All About Foals!
by Dr. Amanda Wilson
At Exclusively Equine, we love foals! Who doesn't? They are cute, boisterous, and come with hopefulness for what the future holds.
If your mare is having a foal this spring, it can be an exciting and busy time of year! Along with all of the healthcare considerations for your mare, there are additional considerations for the health of the newborn foal. This article will discuss the process of foaling through the first several months of life and the health issues your foal could encounter along the way.
During foaling, mares go through three stages of labor. The first stage begins with restlessness and "nesting" behavior of the mare and ends with rupture of the outer layer of the placenta, or allantoic sac, commonly referred to as the "water break." This stage can last up to 24 hours.
The second stage of labor is complete upon expulsion of the foal and should occur within 30 minutes of water breaking. You will begin to see placental structures at the mare's vulva before the foal. These structures should appear yellow/white and glossy. Redness of the placenta is an emergency and if observed, you should call your veterinarian immediately because the foal could be losing its oxygen supply. After the placenta you should observe two front feet followed shortly by the nose and head. If not observed, call your veterinarian immediately.
Once the foal is born, the third stage of labor begins which involves expulsion of the placenta. The mare should expel the placenta within two hours of the foal's birth. If possible, collect the placenta in a trash bag and keep on ice until your veterinarian can examine it during the first foal visit.

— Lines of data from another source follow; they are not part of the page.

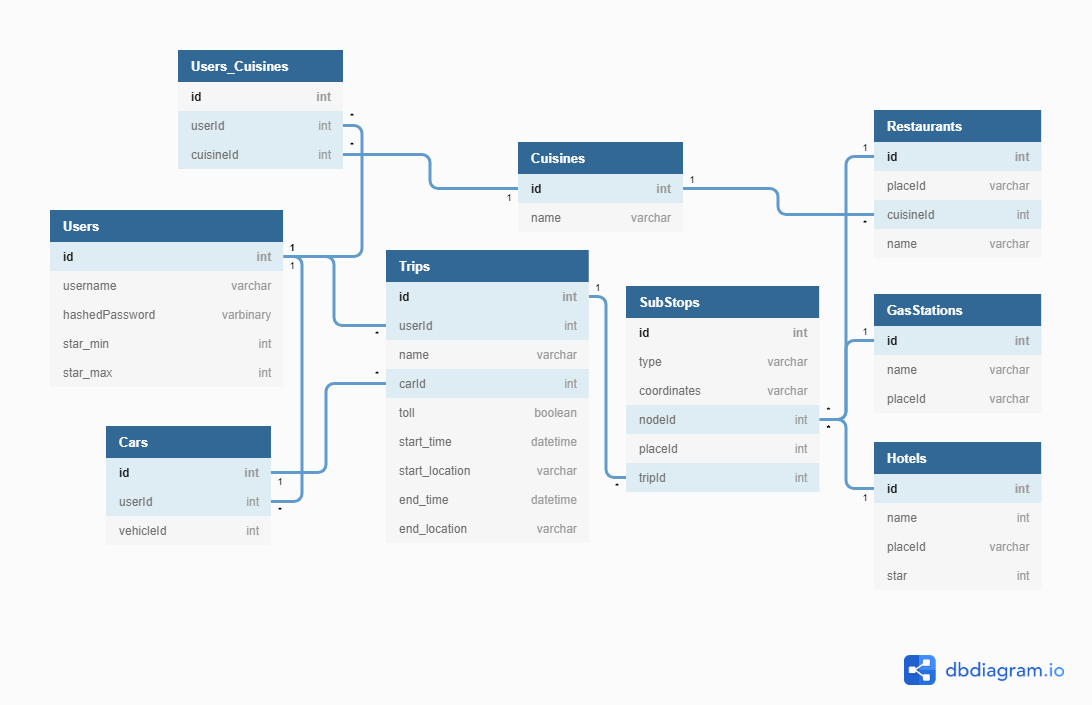
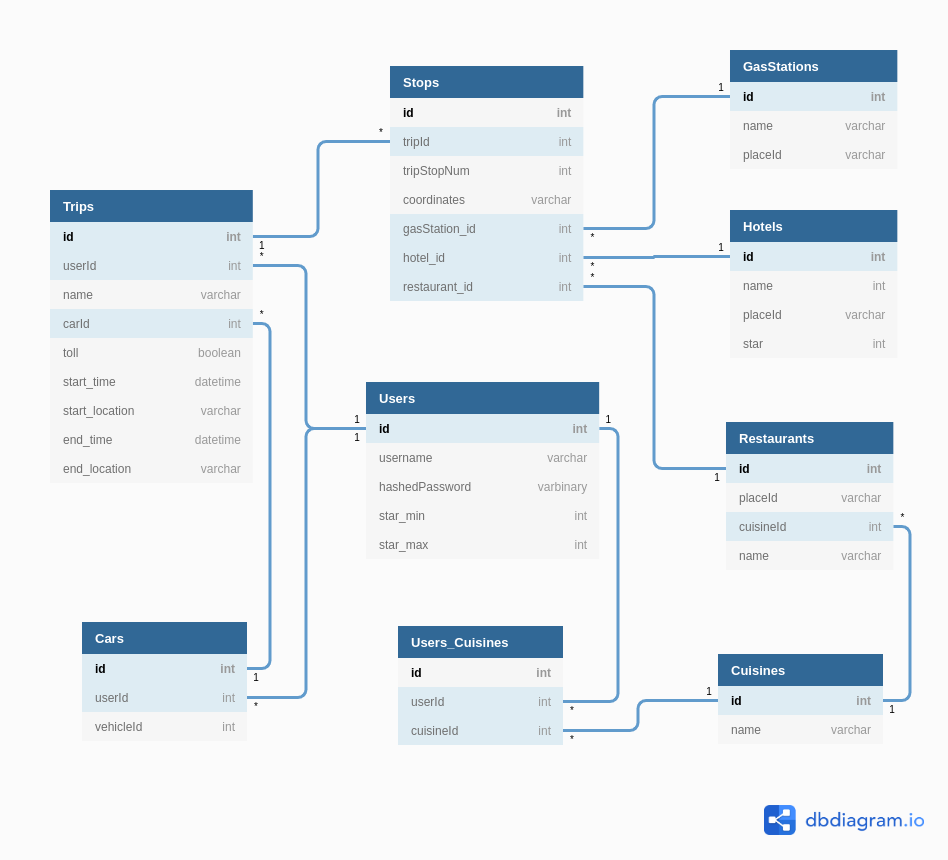
models updated

Changed region(s): [[0.0306, 0.0312, 0.9789, 0.8738], [0.7954, 0.905, 0.9789, 0.9986]]

diff --git a/migrations/versions/dfbd53fc8887_create_tables.py b/migrations/versions/dfbd53fc8887_create_tables.py
@@ -1,8 +1,8 @@
-"""tables created
+"""create tables
 
-Revision ID: 77eeae4b3cc2
+Revision ID: dfbd53fc8887
 Revises: 
-Create Date: 2020-11-22 20:15:13.203001
+Create Date: 2020-11-23 13:37:42.216413
 
 """
 from alembic import op
@@ -10,7 +10,7 @@ import sqlalchemy as sa
 
 
 # revision identifiers, used by Alembic.
-revision = '77eeae4b3cc2'
+revision = 'dfbd53fc8887'
 down_revision = None
 branch_labels = None
 depends_on = None
@@ -36,13 +36,17 @@ def upgrade():
     sa.Column('place_id', sa.String(length=255), nullable=False),
     sa.PrimaryKeyConstraint('id')
     )
+    op.create_table('restaurants',
+    sa.Column('id', sa.Integer(), nullable=False),
+    sa.Column('name', sa.String(length=100), nullable=False),
+    sa.Column('place_id', sa.String(length=255), nullable=False),
+    sa.PrimaryKeyConstraint('id')
+    )
     op.create_table('users',
     sa.Column('id', sa.Integer(), nullable=False),
     sa.Column('username', sa.String(length=40), nullable=False),
     sa.Column('email', sa.String(length=255), nullable=False),
     sa.Column('hashed_password', sa.String(length=255), nullable=False),
-    sa.Column('star_min', sa.Integer(), nullable=True),
-    sa.Column('star_max', sa.Integer(), nullable=True),
     sa.PrimaryKeyConstraint('id'),
     sa.UniqueConstraint('email'),
     sa.UniqueConstraint('username')
@@ -54,20 +58,12 @@ def upgrade():
     sa.ForeignKeyConstraint(['user_id'], ['users.id'], ),
     sa.PrimaryKeyConstraint('id')
     )
-    op.create_table('restaurants',
-    sa.Column('id', sa.Integer(), nullable=False),
-    sa.Column('name', sa.String(length=100), nullable=False),
-    sa.Column('cuisine_id', sa.Integer(), nullable=False),
-    sa.Column('place_id', sa.String(length=255), nullable=False),
-    sa.ForeignKeyConstraint(['cuisine_id'], ['cuisines.id'], ),
-    sa.PrimaryKeyConstraint('id')
-    )
-    op.create_table('user_cuisines',
-    sa.Column('user_id', sa.Integer(), nullable=False),
+    op.create_table('restaurant_cuisines',
+    sa.Column('restaurant_id', sa.Integer(), nullable=False),
     sa.Column('cuisine_id', sa.Integer(), nullable=False),
     sa.ForeignKeyConstraint(['cuisine_id'], ['cuisines.id'], ),
-    sa.ForeignKeyConstraint(['user_id'], ['users.id'], ),
-    sa.PrimaryKeyConstraint('user_id', 'cuisine_id')
+    sa.ForeignKeyConstraint(['restaurant_id'], ['restaurants.id'], ),
+    sa.PrimaryKeyConstraint('restaurant_id', 'cuisine_id')
     )
     op.create_table('trips',
     sa.Column('id', sa.Integer(), nullable=False),
@@ -91,23 +87,33 @@ def upgrade():
     sa.Column('gas_station_id', sa.Integer(), nullable=True),
     sa.Column('hotel_id', sa.Integer(), nullable=True),
     sa.Column('restaurant_id', sa.Integer(), nullable=True),
+    sa.Column('star_min', sa.Integer(), nullable=True),
+    sa.Column('star_max', sa.Integer(), nullable=True),
     sa.ForeignKeyConstraint(['gas_station_id'], ['gas_stations.id'], ),
     sa.ForeignKeyConstraint(['hotel_id'], ['hotels.id'], ),
     sa.ForeignKeyConstraint(['restaurant_id'], ['restaurants.id'], ),
     sa.ForeignKeyConstraint(['trip_id'], ['trips.id'], ),
     sa.PrimaryKeyConstraint('id')
     )
+    op.create_table('stop_cuisines',
+    sa.Column('stop_id', sa.Integer(), nullable=False),
+    sa.Column('cuisine_id', sa.Integer(), nullable=False),
+    sa.ForeignKeyConstraint(['cuisine_id'], ['cuisines.id'], ),
+    sa.ForeignKeyConstraint(['stop_id'], ['stops.id'], ),
+    sa.PrimaryKeyConstraint('stop_id', 'cuisine_id')
+    )
     # ### end Alembic commands ###
 
 
 def downgrade():
     # ### commands auto generated by Alembic - please adjust! ###
+    op.drop_table('stop_cuisines')
     op.drop_table('stops')
     op.drop_table('trips')
-    op.drop_table('user_cuisines')
-    op.drop_table('restaurants')
+    op.drop_table('restaurant_cuisines')
     op.drop_table('cars')
     op.drop_table('users')
+    op.drop_table('restaurants')
     op.drop_table('hotels')
     op.drop_table('gas_stations')
     op.drop_table('cuisines')

diff --git a/app/models/user.py b/app/models/user.py
@@ -1,7 +1,6 @@
 from .db import db
 from werkzeug.security import generate_password_hash, check_password_hash
 from flask_login import UserMixin
-from .user_cuisines import user_cuisines
 
 
 class User(db.Model, UserMixin):
@@ -11,13 +10,8 @@ class User(db.Model, UserMixin):
     username = db.Column(db.String(40), nullable=False, unique=True)
     email = db.Column(db.String(255), nullable=False, unique=True)
     hashed_password = db.Column(db.String(255), nullable=False)
-    star_min = db.Column(db.Integer)
-    star_max = db.Column(db.Integer)
 
     cars = db.relationship("Car", backref="user", lazy="joined")
-    cuisines = db.relationship("Cuisine", secondary=user_cuisines,
-                               lazy="joined",
-                               backref=db.backref("user", lazy=True))
 
     @property
     def password(self):
@@ -35,8 +29,5 @@ class User(db.Model, UserMixin):
             "id": self.id,
             "username": self.username,
             "email": self.email,
-            "star_min": self.star_min,
-            "star_max": self.star_max,
             "cars": self.cars,
-            "cuisines": self.cuisines
         }

diff --git a/app/models/restaurants.py b/app/models/restaurants.py
@@ -1,13 +1,15 @@
 from .db import db
+from .restaurant_cuisines import restaurant_cuisines
 
 
 class Restaurant(db.Model):
-    __tablename__ = 'restaurants'
+    __tablename__ = "restaurants"
 
     id = db.Column(db.Integer, primary_key=True)
     name = db.Column(db.String(100), nullable=False)
-    cuisine_id = db.Column(db.Integer,
-                           db.ForeignKey('cuisines.id'), nullable=False)
     place_id = db.Column(db.String(255), nullable=False)
 
-    stops = db.relationship('Stop', backref='restaurant', lazy='joined')
+    stops = db.relationship("Stop", backref="restaurant", lazy="joined")
+    cuisines = db.relationship("Cuisine", secondary=restaurant_cuisines,
+                               lazy="joined",
+                               backref=db.backref("restaurant", lazy=True))

diff --git a/app/models/stops.py b/app/models/stops.py
@@ -1,4 +1,5 @@
 from .db import db
+from .stop_cuisines import stop_cuisines
 
 
 class Stop(db.Model):
@@ -11,3 +12,9 @@ class Stop(db.Model):
     gas_station_id = db.Column(db.Integer, db.ForeignKey('gas_stations.id'))
     hotel_id = db.Column(db.Integer, db.ForeignKey('hotels.id'))
     restaurant_id = db.Column(db.Integer, db.ForeignKey('restaurants.id'))
+    star_min = db.Column(db.Integer)
+    star_max = db.Column(db.Integer)
+
+    cuisines = db.relationship("Cuisine", secondary=stop_cuisines,
+                               lazy="joined",
+                               backref=db.backref("stop", lazy=True))

diff --git a/app/models/restaurant_cuisines.py b/app/models/restaurant_cuisines.py
@@ -1,0 +1,12 @@
+from .db import db
+
+
+restaurant_cuisines = db.Table('restaurant_cuisines',
+                               db.Column('restaurant_id',
+                                         db.Integer,
+                                         db.ForeignKey('restaurants.id'),
+                                         primary_key=True),
+                               db.Column('cuisine_id',
+                                         db.Integer,
+                                         db.ForeignKey('cuisines.id'),
+                                         primary_key=True))

diff --git a/app/models/stop_cuisines.py b/app/models/stop_cuisines.py
@@ -1,10 +1,10 @@
 from .db import db
 
 
-user_cuisines = db.Table('user_cuisines',
-                         db.Column('user_id',
+stop_cuisines = db.Table('stop_cuisines',
+                         db.Column('stop_id',
                                    db.Integer,
-                                   db.ForeignKey('users.id'),
+                                   db.ForeignKey('stops.id'),
                                    primary_key=True),
                          db.Column('cuisine_id',
                                    db.Integer,

diff --git a/app/models/cuisines.py b/app/models/cuisines.py
@@ -1,5 +1,4 @@
 from .db import db
-from .user import user_cuisines
 
 
 class Cuisine(db.Model):
@@ -7,9 +6,3 @@ class Cuisine(db.Model):
 
     id = db.Column(db.Integer, primary_key=True)
     name = db.Column(db.String(100), nullable=False)
-
-    # users = db.relationship('User',
-    #                         secondary=user_cuisines,
-    #                         lazy='joined',
-    #                         back_populates='cuisines',
-    #                         backref=db.backref('cuisine', lazy='joined'))

diff --git a/app/models/__init__.py b/app/models/__init__.py
@@ -4,7 +4,8 @@ from .cuisines import Cuisine
 from .gas_stations import GasStation
 from .hotels import Hotel
 from .restaurants import Restaurant
+from .restaurant_cuisines import restaurant_cuisines
 from .stops import Stop
+from .stop_cuisines import stop_cuisines
 from .trips import Trip
-from .user_cuisines import user_cuisines
 from .user import User

diff --git a/app/models/cars.py b/app/models/cars.py
@@ -7,5 +7,3 @@ class Car(db.Model):
     id = db.Column(db.Integer, primary_key=True)
     user_id = db.Column(db.Integer, db.ForeignKey("users.id"), nullable=False)
     vehicle_id = db.Column(db.Integer, nullable=False)
-
-    # user = db.relationship("User", back_populates="cars")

A normal, healthy foal should stand within one hour of birth. Foals will make several wobbly attempts before they get it right. Foals should latch on and nurse successfully within two hours of birth. This is important because mare's first milk contains colostrum, a substance packed with antibodies that are transferred to the foal and protect him from disease. If the foal does not successfully nurse within the first few hours of life, veterinary intervention may be needed to ensure the foal is adequately protected from disease.
A newborn foal should pass meconium (first feces) within 24 hours of birth. Occasionally, meconium can become impacted within the rectum and cause the foal to become uncomfortable, often displayed by frequent swishing of the tail and posturing to defecate without producing any manure.
Within 24 hours of birth, your veterinarian should perform an examination on both mare and foal. The mare will be examined for any tears she may have sustained during the foaling process. It is at this time that your veterinarian will examine the placenta as well to ensure that there were no issues during pregnancy.
Your veterinarian will examine the foal carefully from nose to tail to detect any congenital (present at birth) abnormalities. Your veterinarian will most likely draw blood at this time to test for antibodies present in the foal's blood that provide protection from disease.
Within the first few days of birth, foals should be very active with intermittent periods of rest. Foals will nurse up to ten times an hour, followed by brief naps. If your foal seems dull, unable to nurse, or unaware of its surroundings, you should seek veterinary care immediately. These could be early signs of sepsis, or infection.
As your foal grows, exercise can be beneficial to his development. Most foals benefit from regular turnout with their dam. Some foals exhibit irregular growth of the long bones and joints of their limbs and occasionally intervention is necessary before fusion of growth plates occur. Intervention of these growth abnormalities by your veterinarian may involve hoof trimming, therapeutic shoe application, and/or surgery.
Respiratory disease can afflict foals of any age, but foals 2 to 6 months of age can be especially susceptible to Rhodococcus equi, a bacterial respiratory infection of foals. Foals with Rhodococcus commonly cough, have nasal discharge, fevers, and an increased respiratory rate.
We recommend administering a foal's first vaccines at 5-6 months of age and deworming at 4-5 months of age. Foals typically receive different dewormers than adult horses, and a fecal egg count (FEC) to determine what parasites are present is important in helping your vet make the decision on which dewormer to use.
Weaning is typically done at around 6 months of age, and can be a very stressful time for a foal. Monitor your foal closely during this time for signs of illness.
The first several months of life are critical to setting up your horse for a lifetime of health and early interventions can make a significant difference in your foal's chances at a successful future. Your veterinarian is a tool in ensuring that success and we are here to answer any questions you may have about the process.
|Dr. Wilson demonstrating appropriate foal restraint technique (ridiculous grin optional)